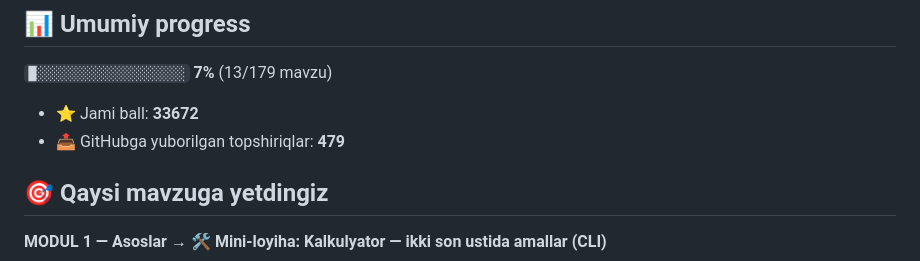
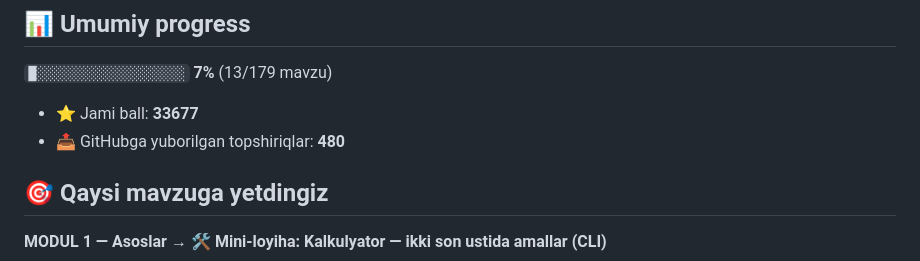
Before and after one commit to Fatxulla-7/aziz-academy-topshiriqlar, a Markdown page: README.md, the part around the change. GitHub-like rendering.

Commit message:
docs: progress README yangilandi

```diff
--- a/README.md
+++ b/README.md
@@ -6,8 +6,8 @@
 
 `█░░░░░░░░░░░░░░░░░░░` **7%**  (13/179 mavzu)
 
-- ⭐ Jami ball: **33672**
-- 📤 GitHubga yuborilgan topshiriqlar: **479**
+- ⭐ Jami ball: **33677**
+- 📤 GitHubga yuborilgan topshiriqlar: **480**
 
 ## 🎯 Qaysi mavzuga yetdingiz
 
```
____________
* [EXERCISE AIM]
Only the text of the entries above is to be given again, exactly, with the pictures left out.

* [ANSWER TO THIS TASK]
Before and after one commit to Fatxulla-7/aziz-academy-topshiriqlar, a Markdown page: README.md, the part around the change. GitHub-like rendering.

Commit message:
docs: progress README yangilandi

```diff
--- a/README.md
+++ b/README.md
@@ -6,8 +6,8 @@
 
 `█░░░░░░░░░░░░░░░░░░░` **7%**  (13/179 mavzu)
 
-- ⭐ Jami ball: **33672**
-- 📤 GitHubga yuborilgan topshiriqlar: **479**
+- ⭐ Jami ball: **33677**
+- 📤 GitHubga yuborilgan topshiriqlar: **480**
 
 ## 🎯 Qaysi mavzuga yetdingiz
 
```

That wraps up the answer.